Johannesburg - The state and society will be up for sale if current battles for tenders by the "predatory elite" continues, Cosatu secretary general Zwelinzima Vavi said on Friday.
"If the current trajectory continues, the entire state and society will be up for sale to the highest bidder," he said in a speech prepared for delivery at the 3rd annual congress of the Young Communist League (YCL) in Mafikeng, North West.
Given that state procurement was massive - more than R800bn for infrastructure over three years - the country was "facing a huge challenge".
No one would be able to do business without going through "corrupt gatekeepers" in future, Vavi warned, urging the league to fight corruption.

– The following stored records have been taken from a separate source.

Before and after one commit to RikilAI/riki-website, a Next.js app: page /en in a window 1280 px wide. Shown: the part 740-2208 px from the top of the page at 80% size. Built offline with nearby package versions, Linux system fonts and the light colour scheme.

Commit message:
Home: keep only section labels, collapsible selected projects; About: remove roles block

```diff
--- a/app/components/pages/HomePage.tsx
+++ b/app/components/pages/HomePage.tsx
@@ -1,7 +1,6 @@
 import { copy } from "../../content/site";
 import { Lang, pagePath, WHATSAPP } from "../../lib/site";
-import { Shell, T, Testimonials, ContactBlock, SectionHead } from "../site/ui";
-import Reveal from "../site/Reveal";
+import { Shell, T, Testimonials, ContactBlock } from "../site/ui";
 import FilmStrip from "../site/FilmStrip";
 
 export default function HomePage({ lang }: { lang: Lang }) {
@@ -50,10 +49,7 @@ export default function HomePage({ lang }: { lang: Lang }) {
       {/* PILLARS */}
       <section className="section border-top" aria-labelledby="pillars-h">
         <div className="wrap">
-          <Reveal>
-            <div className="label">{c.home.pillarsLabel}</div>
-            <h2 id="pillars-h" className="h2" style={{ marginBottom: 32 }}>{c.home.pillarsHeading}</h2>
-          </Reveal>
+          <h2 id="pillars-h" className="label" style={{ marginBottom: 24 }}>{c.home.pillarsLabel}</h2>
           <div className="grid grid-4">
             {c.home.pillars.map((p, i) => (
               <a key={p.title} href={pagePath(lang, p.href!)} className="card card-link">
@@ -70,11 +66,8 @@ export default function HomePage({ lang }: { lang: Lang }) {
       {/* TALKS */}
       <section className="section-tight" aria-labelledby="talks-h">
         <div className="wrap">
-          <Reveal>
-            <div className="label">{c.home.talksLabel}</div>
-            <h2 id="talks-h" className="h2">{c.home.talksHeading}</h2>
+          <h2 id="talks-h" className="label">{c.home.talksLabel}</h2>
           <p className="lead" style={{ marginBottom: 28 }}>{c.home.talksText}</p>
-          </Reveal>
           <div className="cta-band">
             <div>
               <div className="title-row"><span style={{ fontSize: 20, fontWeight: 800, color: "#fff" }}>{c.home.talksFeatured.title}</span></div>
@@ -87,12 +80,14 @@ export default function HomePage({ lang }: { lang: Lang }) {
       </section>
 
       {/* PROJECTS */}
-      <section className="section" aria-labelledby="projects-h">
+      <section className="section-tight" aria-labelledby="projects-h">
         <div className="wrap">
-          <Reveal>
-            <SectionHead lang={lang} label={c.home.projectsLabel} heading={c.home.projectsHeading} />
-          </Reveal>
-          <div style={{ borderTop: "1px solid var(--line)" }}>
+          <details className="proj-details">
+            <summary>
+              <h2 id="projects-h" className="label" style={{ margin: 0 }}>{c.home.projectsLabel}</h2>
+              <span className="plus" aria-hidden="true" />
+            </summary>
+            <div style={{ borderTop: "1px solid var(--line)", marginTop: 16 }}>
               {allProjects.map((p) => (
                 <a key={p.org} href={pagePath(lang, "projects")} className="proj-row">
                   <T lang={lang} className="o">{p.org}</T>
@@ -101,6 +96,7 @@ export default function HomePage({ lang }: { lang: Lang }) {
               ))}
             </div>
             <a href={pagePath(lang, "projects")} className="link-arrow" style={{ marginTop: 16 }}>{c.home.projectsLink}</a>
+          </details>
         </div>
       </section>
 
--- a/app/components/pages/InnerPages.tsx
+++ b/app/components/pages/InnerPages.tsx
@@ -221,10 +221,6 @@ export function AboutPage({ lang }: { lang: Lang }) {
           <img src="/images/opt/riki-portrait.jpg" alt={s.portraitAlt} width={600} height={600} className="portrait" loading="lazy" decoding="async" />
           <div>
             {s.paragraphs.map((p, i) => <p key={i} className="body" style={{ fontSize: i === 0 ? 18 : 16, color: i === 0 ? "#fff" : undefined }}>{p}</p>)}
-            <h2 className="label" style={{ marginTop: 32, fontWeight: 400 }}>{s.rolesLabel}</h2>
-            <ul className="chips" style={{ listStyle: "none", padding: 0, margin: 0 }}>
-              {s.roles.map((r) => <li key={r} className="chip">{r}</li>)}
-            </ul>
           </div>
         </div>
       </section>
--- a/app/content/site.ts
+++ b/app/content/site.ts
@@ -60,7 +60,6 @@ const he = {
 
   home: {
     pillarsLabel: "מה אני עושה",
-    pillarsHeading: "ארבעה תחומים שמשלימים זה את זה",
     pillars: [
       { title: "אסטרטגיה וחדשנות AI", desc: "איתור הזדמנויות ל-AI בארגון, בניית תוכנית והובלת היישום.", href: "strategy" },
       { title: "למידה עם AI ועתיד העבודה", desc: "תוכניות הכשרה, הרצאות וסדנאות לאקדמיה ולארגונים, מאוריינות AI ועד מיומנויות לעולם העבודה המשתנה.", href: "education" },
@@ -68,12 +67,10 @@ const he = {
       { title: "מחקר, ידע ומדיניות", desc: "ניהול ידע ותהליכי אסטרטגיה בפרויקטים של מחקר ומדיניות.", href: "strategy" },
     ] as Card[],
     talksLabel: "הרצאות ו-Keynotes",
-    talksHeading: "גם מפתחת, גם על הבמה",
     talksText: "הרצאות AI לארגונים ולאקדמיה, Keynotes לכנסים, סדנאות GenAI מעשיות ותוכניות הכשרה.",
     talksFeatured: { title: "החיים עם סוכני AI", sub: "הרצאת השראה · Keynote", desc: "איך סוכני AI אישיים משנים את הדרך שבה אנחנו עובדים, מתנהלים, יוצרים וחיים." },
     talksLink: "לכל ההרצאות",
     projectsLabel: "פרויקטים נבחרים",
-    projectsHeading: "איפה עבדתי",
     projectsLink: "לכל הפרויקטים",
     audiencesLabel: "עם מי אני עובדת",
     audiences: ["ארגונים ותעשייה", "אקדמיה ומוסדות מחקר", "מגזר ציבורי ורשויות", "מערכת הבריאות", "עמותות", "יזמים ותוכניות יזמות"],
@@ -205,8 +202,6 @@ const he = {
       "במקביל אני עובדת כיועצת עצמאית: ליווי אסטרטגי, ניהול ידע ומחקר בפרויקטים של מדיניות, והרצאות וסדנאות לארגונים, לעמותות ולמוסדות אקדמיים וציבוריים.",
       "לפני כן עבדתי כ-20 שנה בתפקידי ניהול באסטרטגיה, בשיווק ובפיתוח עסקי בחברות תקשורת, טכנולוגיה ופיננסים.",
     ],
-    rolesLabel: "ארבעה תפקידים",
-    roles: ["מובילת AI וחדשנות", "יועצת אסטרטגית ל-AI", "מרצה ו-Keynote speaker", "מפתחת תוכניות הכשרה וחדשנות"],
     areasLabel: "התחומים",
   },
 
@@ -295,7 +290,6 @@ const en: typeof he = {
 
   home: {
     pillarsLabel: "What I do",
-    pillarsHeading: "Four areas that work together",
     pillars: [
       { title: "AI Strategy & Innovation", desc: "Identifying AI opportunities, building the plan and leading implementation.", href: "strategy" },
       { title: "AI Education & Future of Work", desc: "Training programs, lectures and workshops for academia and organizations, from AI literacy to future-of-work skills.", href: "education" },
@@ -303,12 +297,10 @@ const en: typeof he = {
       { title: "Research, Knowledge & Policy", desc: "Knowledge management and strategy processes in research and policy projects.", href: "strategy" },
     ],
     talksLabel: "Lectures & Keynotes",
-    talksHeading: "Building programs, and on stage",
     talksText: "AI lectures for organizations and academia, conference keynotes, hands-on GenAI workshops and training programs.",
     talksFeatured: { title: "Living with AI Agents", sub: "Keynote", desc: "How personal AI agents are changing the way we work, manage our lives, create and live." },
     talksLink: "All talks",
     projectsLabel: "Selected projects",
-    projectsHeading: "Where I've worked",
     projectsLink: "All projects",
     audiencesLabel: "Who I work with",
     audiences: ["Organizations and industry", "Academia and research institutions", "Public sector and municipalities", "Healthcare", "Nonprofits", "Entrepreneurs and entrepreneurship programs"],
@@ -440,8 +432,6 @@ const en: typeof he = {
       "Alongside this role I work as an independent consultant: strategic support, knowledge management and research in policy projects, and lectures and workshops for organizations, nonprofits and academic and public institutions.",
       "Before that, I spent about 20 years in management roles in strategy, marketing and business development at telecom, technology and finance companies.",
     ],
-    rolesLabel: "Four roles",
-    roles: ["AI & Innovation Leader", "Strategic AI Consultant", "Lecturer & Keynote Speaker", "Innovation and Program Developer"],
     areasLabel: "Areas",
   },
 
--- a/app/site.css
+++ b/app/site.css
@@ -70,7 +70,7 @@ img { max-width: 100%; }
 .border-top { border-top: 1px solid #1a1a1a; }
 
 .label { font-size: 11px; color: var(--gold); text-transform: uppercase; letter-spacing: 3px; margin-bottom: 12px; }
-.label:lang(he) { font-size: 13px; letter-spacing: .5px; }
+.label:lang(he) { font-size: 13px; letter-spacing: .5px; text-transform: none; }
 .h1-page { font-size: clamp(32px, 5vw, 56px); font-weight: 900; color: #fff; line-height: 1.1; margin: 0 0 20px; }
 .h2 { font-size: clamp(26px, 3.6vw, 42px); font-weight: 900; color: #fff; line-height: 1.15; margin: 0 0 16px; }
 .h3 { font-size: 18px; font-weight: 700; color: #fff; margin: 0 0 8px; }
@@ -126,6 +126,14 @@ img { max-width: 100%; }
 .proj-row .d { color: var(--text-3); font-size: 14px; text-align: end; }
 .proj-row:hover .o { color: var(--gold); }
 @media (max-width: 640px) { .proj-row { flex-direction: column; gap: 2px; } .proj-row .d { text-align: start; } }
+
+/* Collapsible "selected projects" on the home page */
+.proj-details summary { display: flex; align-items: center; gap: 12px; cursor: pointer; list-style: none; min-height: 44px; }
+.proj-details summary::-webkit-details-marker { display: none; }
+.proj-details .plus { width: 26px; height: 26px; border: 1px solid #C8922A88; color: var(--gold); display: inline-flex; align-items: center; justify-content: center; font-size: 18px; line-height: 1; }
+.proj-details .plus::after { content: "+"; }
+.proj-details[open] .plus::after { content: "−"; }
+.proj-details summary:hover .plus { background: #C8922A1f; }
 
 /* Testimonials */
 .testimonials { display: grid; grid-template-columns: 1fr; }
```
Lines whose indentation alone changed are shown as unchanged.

"Once this becomes the norm, we will have become a predator state."
He said a small group within the tripartite alliance was blackening the reputation of the liberation movement.
"This minority seeks to import rotten and corrupt capitalist morality to our organisations and state."
The extent to which corruption had "infected" organisations and society was shown by the emergence of death squads in several provinces, and the murder of people who had taken a stand.
It also showed in the "open" way prominent figures, linked to political leaders, manipulated black empowerment provisions in questionable business deals; and in organisational factions being about tenders and not ideology.
On criticism he has received - including from ANC general secretary Gwede Mantashe - about recent statements he has made, Vavi said the alliance, which he called "sacrosanct", should be allowed to debate issues, and, when there were differences, they shouldn't "devour" each other.
"Let us not go back to using labels and trying to isolate and politically murder one another, as if there is no tomorrow."
Cosatu needed the league's elders, the SA Communist Party (SACP), and it would be tremendously weakened if they allowed differences to grow, or for the public trading of insults.
"Our critique of our vanguard must never be treated with the same disdain as the criticism emanating from right-wing organisations."
Cosatu was also concerned about the absence of full-time officials at national and provincial levels within the SACP, as this would hamper their programme of radical transformation.
"This is an honest view, dear comrades, informed by our love of the SACP, not by any newly-found hatred or disdain for our party," he said.